SOURCE DATA Start Marker
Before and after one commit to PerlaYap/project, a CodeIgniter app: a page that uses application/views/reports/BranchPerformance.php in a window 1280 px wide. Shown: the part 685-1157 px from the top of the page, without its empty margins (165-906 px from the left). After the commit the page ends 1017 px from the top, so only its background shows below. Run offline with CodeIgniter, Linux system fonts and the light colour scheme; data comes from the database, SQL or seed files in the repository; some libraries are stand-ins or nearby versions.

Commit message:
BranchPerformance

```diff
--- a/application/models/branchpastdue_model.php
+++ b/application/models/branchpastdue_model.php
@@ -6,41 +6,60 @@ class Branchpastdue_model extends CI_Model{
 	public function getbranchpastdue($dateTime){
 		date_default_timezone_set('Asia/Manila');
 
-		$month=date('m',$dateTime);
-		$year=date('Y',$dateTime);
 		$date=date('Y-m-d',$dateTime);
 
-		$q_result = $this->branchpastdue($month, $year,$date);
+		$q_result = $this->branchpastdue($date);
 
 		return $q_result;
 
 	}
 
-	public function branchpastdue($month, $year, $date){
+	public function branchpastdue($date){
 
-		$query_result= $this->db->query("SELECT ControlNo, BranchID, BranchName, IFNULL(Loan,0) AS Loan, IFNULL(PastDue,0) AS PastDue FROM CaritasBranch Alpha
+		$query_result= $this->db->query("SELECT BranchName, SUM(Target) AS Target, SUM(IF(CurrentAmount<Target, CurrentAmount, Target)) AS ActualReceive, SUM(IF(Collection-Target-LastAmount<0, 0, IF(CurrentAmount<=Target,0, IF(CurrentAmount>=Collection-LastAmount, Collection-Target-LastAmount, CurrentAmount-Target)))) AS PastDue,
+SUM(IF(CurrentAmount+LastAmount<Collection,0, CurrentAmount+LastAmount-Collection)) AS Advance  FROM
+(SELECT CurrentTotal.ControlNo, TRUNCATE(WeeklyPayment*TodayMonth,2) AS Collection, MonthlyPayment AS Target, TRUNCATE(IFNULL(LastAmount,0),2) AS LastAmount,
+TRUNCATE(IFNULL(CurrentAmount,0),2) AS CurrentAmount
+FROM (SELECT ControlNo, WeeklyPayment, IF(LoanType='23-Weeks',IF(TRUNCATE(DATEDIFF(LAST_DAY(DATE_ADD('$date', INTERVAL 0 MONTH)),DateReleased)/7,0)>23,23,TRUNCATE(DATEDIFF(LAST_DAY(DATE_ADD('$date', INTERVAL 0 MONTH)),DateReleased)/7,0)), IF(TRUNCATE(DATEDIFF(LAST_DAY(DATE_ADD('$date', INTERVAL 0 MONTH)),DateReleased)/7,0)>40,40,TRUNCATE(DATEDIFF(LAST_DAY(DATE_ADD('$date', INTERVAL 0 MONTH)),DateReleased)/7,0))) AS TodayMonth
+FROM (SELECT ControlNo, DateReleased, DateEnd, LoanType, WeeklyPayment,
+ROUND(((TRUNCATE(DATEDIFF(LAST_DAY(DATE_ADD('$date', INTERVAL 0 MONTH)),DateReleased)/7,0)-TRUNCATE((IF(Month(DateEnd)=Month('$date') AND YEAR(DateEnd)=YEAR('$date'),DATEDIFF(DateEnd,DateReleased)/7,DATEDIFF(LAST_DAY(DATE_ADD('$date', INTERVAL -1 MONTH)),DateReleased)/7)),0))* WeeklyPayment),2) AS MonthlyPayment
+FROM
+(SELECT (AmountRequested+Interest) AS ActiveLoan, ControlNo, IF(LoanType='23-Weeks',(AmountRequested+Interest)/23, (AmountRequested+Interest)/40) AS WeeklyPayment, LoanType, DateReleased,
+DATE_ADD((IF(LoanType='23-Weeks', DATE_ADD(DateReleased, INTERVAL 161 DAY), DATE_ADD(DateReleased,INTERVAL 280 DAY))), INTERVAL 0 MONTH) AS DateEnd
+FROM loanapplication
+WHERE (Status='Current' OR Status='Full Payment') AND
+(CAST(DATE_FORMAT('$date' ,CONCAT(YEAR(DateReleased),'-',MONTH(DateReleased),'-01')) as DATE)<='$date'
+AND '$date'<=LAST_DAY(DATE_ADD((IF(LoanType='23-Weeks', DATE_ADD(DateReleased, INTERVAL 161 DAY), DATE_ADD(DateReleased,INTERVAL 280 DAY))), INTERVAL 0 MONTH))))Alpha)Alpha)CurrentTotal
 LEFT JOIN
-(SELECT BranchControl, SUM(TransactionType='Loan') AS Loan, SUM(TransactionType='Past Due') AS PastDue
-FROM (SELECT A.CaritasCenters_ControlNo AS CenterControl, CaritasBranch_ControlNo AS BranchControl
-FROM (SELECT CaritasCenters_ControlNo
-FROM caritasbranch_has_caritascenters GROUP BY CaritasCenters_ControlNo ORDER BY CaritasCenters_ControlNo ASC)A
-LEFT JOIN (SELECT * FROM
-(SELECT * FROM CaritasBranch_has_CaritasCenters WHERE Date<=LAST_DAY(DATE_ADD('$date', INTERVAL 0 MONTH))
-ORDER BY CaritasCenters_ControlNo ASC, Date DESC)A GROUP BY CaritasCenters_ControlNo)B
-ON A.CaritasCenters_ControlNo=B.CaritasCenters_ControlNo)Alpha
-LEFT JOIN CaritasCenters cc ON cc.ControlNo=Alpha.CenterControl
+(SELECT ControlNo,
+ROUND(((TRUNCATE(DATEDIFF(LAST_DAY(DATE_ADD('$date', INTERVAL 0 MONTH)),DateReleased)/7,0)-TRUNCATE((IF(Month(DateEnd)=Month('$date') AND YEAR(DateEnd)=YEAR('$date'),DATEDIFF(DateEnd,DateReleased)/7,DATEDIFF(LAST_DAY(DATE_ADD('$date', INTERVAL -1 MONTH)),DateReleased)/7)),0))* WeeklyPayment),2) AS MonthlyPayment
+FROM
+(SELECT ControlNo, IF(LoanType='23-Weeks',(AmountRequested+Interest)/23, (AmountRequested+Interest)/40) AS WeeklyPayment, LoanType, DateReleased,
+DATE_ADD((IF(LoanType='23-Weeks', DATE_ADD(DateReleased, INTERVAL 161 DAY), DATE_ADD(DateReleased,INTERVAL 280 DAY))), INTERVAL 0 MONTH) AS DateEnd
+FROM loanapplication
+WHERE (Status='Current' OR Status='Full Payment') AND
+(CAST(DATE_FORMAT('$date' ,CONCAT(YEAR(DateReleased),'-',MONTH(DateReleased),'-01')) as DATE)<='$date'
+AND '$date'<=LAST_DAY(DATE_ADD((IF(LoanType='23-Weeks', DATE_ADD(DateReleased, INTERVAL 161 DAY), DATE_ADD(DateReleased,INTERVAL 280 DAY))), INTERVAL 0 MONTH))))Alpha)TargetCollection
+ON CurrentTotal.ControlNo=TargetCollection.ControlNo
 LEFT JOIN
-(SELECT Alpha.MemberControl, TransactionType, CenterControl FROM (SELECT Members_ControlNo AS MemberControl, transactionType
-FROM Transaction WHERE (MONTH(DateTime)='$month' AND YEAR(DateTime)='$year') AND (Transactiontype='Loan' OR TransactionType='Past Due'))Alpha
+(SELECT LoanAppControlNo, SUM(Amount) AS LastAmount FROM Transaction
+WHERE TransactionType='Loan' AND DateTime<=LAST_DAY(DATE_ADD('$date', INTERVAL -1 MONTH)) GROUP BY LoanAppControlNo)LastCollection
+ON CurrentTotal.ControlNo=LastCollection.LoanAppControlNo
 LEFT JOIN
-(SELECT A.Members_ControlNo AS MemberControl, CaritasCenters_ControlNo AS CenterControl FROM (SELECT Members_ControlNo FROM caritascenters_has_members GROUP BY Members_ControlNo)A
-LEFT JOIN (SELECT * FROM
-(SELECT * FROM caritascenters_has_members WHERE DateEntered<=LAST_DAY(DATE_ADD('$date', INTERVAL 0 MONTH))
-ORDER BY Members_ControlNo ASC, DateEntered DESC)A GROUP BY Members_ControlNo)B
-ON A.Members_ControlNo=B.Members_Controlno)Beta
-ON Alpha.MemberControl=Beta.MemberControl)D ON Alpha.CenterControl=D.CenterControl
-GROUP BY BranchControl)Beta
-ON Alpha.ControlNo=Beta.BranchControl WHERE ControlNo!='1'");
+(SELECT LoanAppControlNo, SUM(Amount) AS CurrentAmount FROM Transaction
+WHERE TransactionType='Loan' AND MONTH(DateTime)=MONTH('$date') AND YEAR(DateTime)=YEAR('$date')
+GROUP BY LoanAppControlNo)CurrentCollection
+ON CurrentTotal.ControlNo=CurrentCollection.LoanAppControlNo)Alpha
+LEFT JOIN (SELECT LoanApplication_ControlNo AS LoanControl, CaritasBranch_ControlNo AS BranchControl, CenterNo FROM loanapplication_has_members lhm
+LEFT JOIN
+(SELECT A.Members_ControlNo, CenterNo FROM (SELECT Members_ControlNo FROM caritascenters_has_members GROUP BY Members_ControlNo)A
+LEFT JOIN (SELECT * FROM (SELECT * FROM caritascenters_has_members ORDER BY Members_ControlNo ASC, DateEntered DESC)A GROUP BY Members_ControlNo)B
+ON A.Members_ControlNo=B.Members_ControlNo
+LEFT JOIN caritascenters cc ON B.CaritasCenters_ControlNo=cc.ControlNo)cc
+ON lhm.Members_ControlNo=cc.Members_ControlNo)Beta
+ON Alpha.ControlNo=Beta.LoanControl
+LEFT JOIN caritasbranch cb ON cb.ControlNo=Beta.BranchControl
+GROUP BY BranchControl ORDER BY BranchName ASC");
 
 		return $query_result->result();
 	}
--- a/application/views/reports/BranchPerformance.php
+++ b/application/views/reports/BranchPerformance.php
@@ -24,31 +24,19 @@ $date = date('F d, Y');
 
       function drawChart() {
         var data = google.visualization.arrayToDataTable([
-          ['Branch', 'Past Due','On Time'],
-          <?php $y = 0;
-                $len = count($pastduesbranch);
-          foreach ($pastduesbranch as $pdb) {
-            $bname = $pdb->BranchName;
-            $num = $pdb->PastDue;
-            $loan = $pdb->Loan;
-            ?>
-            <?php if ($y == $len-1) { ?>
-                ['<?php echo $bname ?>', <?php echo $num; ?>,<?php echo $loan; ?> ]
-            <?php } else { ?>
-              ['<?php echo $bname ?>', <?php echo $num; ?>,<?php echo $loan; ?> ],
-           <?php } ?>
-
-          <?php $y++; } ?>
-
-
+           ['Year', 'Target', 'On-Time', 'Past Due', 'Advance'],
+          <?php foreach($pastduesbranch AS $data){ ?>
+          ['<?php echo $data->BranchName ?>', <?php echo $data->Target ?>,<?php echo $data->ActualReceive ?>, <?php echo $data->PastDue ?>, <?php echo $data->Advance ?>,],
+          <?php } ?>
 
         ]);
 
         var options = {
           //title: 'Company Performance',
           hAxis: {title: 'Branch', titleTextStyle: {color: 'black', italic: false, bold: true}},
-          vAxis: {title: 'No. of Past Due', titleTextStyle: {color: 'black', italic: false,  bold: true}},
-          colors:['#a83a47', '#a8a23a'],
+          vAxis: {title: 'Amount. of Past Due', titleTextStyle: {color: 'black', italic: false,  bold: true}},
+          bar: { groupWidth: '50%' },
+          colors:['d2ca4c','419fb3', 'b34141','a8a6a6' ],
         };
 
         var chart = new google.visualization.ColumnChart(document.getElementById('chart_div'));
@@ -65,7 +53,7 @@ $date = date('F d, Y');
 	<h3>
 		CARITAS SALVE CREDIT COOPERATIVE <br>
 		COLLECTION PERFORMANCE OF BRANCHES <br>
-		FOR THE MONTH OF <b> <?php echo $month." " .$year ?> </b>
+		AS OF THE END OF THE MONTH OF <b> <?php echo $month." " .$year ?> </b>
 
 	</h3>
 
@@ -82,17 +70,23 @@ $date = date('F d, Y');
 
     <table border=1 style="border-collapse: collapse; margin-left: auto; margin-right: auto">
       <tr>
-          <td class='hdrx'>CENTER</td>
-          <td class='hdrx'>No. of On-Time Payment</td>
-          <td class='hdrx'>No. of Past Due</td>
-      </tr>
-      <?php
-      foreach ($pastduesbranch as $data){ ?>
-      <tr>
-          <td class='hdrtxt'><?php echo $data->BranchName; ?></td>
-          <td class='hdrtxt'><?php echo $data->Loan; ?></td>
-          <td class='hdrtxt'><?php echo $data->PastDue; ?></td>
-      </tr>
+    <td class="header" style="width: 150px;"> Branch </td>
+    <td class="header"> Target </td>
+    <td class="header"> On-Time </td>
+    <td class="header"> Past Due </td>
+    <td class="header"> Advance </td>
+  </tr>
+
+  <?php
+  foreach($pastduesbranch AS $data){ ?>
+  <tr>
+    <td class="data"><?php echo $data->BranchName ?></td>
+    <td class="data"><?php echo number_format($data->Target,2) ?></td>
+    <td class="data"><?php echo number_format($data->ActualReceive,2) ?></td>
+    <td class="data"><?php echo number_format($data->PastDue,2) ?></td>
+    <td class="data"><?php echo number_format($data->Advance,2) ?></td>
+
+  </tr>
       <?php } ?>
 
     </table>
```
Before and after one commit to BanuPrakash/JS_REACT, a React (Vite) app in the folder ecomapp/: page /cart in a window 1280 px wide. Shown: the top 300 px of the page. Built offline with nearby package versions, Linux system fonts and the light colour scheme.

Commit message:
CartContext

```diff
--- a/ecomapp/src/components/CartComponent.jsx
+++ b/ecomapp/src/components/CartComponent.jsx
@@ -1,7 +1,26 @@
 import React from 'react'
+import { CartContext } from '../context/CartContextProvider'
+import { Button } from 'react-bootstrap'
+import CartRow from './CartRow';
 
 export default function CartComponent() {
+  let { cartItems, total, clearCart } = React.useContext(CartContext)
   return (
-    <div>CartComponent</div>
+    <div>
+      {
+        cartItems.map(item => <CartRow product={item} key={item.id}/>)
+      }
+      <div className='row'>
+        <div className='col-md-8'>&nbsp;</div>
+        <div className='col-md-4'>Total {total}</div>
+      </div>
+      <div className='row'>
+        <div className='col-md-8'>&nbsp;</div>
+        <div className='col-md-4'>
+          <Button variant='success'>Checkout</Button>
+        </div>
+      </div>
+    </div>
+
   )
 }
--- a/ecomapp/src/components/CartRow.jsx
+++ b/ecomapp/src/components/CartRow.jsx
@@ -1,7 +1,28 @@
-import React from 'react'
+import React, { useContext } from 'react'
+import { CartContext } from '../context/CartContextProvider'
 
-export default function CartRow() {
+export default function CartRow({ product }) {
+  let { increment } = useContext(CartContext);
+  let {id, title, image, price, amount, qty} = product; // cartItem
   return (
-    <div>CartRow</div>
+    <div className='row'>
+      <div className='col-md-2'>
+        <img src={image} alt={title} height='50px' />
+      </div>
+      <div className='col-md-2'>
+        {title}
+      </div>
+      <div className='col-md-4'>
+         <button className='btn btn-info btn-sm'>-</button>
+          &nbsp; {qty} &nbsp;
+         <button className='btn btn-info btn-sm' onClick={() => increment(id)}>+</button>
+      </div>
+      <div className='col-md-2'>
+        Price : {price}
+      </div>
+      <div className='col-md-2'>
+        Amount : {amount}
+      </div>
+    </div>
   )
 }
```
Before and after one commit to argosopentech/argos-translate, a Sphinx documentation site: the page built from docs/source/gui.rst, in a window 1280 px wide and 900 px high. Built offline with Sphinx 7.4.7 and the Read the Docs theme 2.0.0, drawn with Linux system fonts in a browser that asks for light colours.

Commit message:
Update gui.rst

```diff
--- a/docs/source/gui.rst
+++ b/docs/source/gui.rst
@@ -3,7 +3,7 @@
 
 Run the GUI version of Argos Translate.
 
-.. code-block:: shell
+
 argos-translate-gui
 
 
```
SOURCE DATA End Marker
For each line of the material that includes the word "pastduesbranch", make a copy.

SOLUTION:
-                $len = count($pastduesbranch);
-          foreach ($pastduesbranch as $pdb) {
+          <?php foreach($pastduesbranch AS $data){ ?>
-      foreach ($pastduesbranch as $data){ ?>
+  foreach($pastduesbranch AS $data){ ?>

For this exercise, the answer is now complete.